For a couple of years now, the city has been trying out a special summer program to help students retain what they learned during the school year. Now, that program is in its final summer and the schools chancellor says the results are promising. NY1's Lindsey Christ filed the following report.
When school's out for the summer, studies show kids can actually forget what they learned the year before.
That's amplified for low-income students, who can lose up to three months of learning.
"You can go home and be bored and be sitting there and playing games and video games and TV," says one student.
For three years, the city and several major philanthropists have been trying to find a solution with a pilot program called Summer Quest.
The program—which combines summer school and summer camp—involves thousands of students in the Bronx and Brooklyn. It's cost about $14 million—half in public, half in private funds.
"One of the kids said it perfectly. He said I come to summer school so that I don't forget what I learned," says Schools Chancellor Carmen Fariña.
Fariña visited one of the 22 sites at P.S. 154 in the Bronx Tuesday, a day after Mayor Bill de Blasio highlighted some of the city's other, less-structured, summer enrichment programs.
Unlike most education initiatives started by Mayor Michael Bloomberg, Summer Quest was immediately embraced and quickly expanded by the de Blasio administration. It fits in seamlessly with the mayor and chancellor's education agenda, which is focused on expanding the time students spend in school with programs that combine academics, enrichment and social support.
"They will help you with anything that you, like, have trouble on. Aalso camp is always having fun because you get to go to trips," says one student.
But as we first reported last fall, the results have been mixed. In the first year, Summer Quest students didn't retain any more knowledge than students who didn't participate.
So for the second year, the program added more hands-on, Common-Core-based learning and better planning.
And researchers found that improved things.
"We're very excited about the results that we're seeing and, specifically, the high level of student and parent involvement and administrator happiness," Fariña says.

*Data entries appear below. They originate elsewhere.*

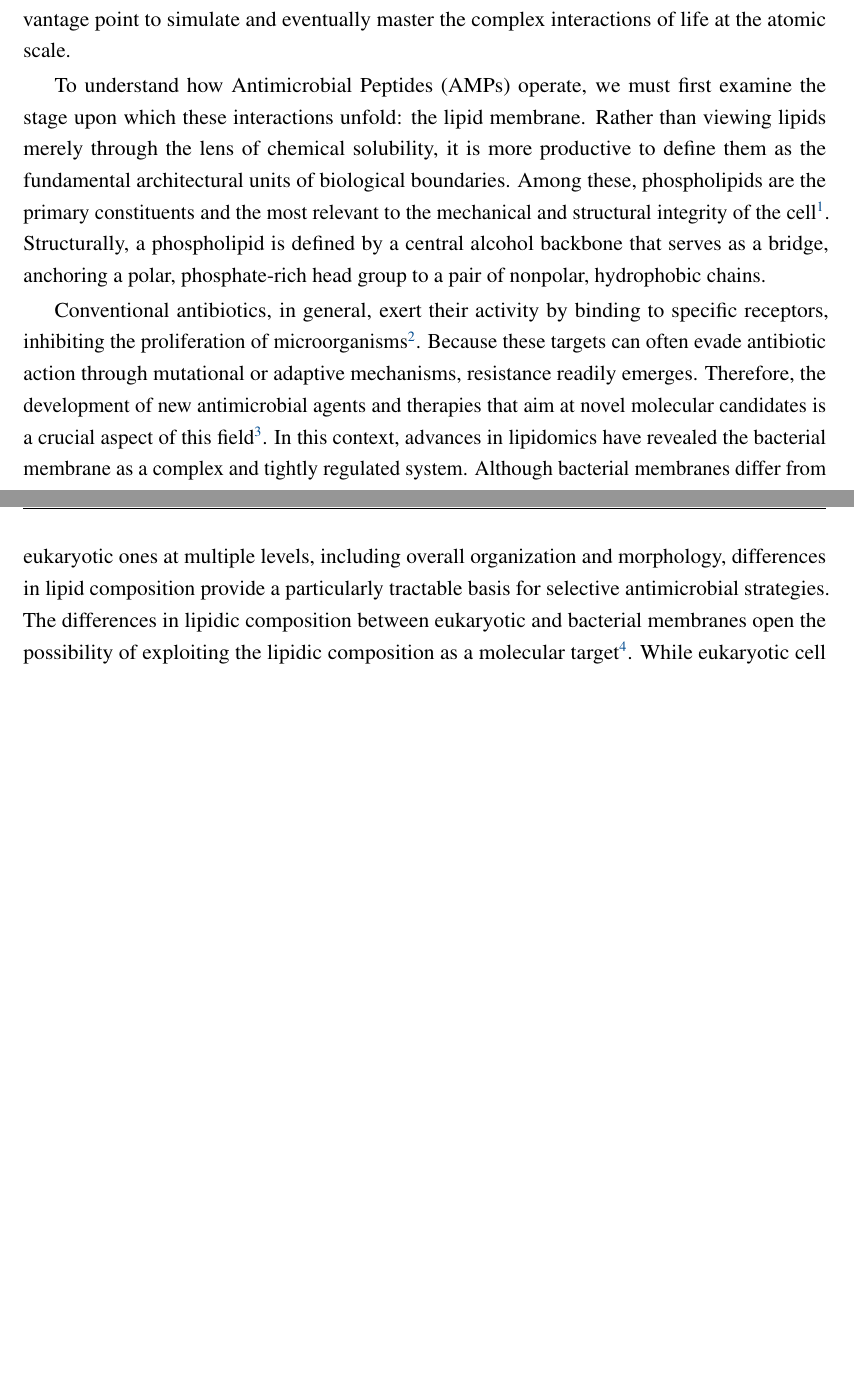
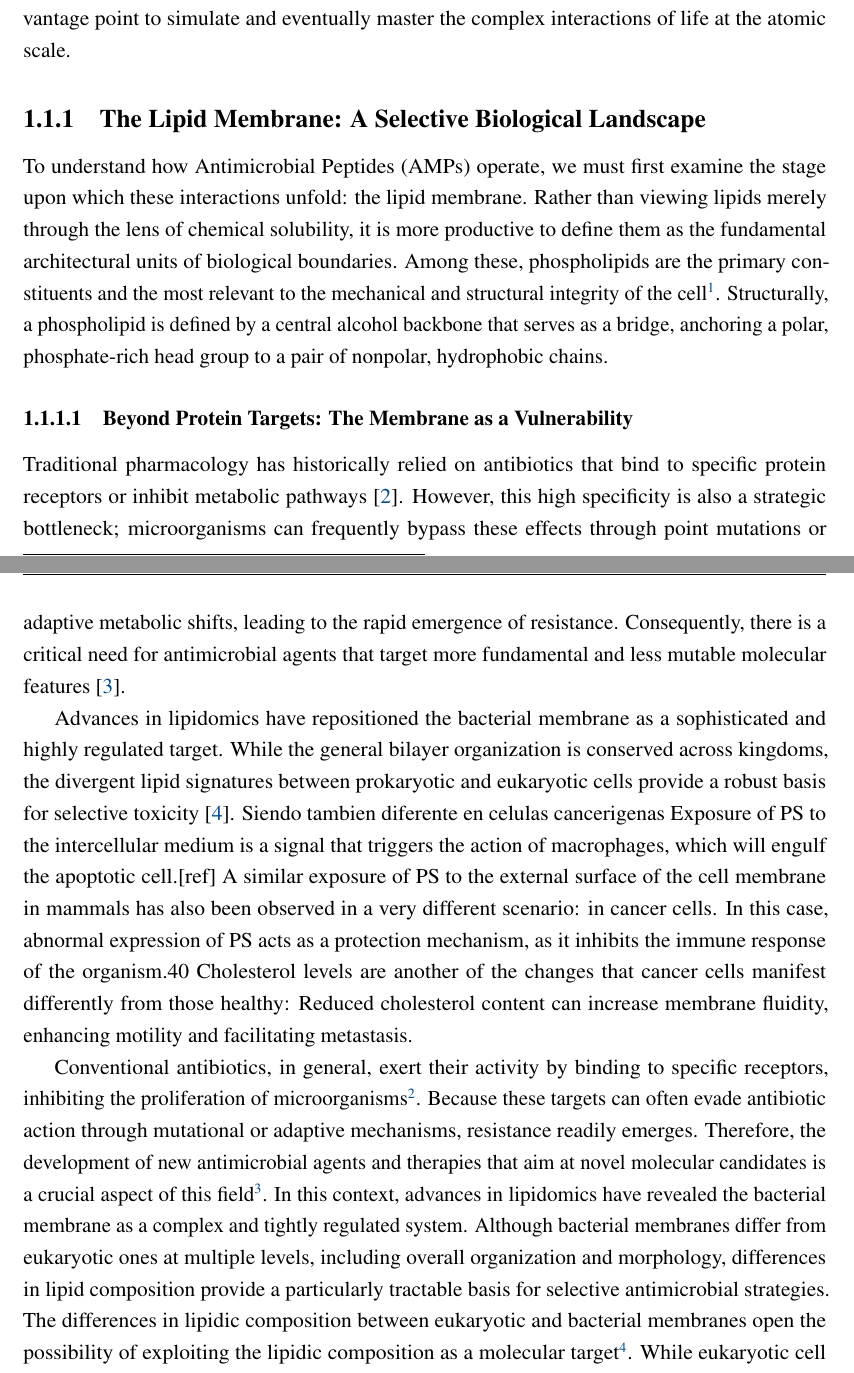
Before and after one commit to DanielCondeTorres/TESIS, a LaTeX thesis (Thesis_DCT/main.tex, which reads Thesis_DCT/General_Sections/Introduction.tex): two parts of pages 27 and 28 of 136 before the commit and two parts of pages 27 and 28 of 137 after it, joined at a grey line, cut so that both start at the same text, the shorter picture padded with empty space. Compiled offline with pdfLaTeX.

Commit message:
update tesis first picture

```diff
--- a/Thesis_DCT/General_Sections/Introduction.tex
+++ b/Thesis_DCT/General_Sections/Introduction.tex
@@ -10,10 +10,21 @@ This early exposure did not merely spark a general interest in science; it foste
 This dissertation is born from the conviction that the analytical tools of physics can provide an additional vantage point to study the complexity of Antimicrobial Peptides (AMPs). Rather than seeking definitive solutions, the goal of this work is to help clarify some of the underlying mechanisms of these interactions. By doing so, I hope to offer a modest contribution to the scientific community’s knowledge, providing data and frameworks that might aid in the long-term fight against antimicrobial resistance. It is an invitation to see how the synergy between programming, molecular dynamics, and the emerging frontier of quantum computing can complement other disciplines in the collective pursuit of understanding one of the great biological challenges of our time. Rather than replacing traditional methods, this work explores how computational frameworks can serve as a digital microscope, offering a modest but necessary vantage point to simulate and eventually master the complex interactions of life at the atomic scale.
 
 
-
+\subsection{The Lipid Membrane: A Selective Biological Landscape}
 
 To understand how Antimicrobial Peptides (AMPs) operate, we must first examine the stage upon which these interactions unfold: the lipid membrane. Rather than viewing lipids merely through the lens of chemical solubility, it is more productive to define them as the fundamental architectural units of biological boundaries. Among these, phospholipids are the primary constituents and the most relevant to the mechanical and structural integrity of the cell\cita{van2008membrane}. Structurally, a phospholipid is defined by a central alcohol backbone that serves as a bridge, anchoring a polar, phosphate-rich head group to a pair of nonpolar, hydrophobic chains.
 
+\subsubsection{Beyond Protein Targets: The Membrane as a Vulnerability}
+
+Traditional pharmacology has historically relied on antibiotics that bind to specific protein receptors or inhibit metabolic pathways \cite{Lohner2009}. However, this high specificity is also a strategic bottleneck; microorganisms can frequently bypass these effects through point mutations or adaptive metabolic shifts, leading to the rapid emergence of resistance. Consequently, there is a critical need for antimicrobial agents that target more fundamental and less mutable molecular features \cite{Ahmed2024}.
+
+Advances in lipidomics have repositioned the bacterial membrane as a sophisticated and highly regulated target. While the general bilayer organization is conserved across kingdoms, the divergent lipid signatures between prokaryotic and eukaryotic cells provide a robust basis for selective toxicity \cite{Sani2015}. Siendo tambien diferente en celulas cancerigenas Exposure of PS to the intercellular medium is a
+signal that triggers the action of macrophages, which will engulf the apoptotic cell.[ref] A similar exposure of PS to the external surface of the cell membrane in mammals
+has also been observed in a very different scenario: in cancer cells. In this
+case, abnormal expression of PS acts as a protection mechanism, as it inhibits the
+immune response of the organism.40 Cholesterol levels are another of the changes
+that cancer cells manifest differently from those healthy: Reduced cholesterol content
+can increase membrane fluidity, enhancing motility and facilitating metastasis.
 
 
 
```
Also changed, not shown: Thesis_DCT/General_Sections/Figures/Membrane_Lipids_dct.png (added), Thesis_DCT/main.bbl, Thesis_DCT/General_Sections/Introduction.tex (4 more changed lines), 18 other files.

Even before the results are in for this final year of Summer Quest, the Chancellor says she hopes to expand it next year.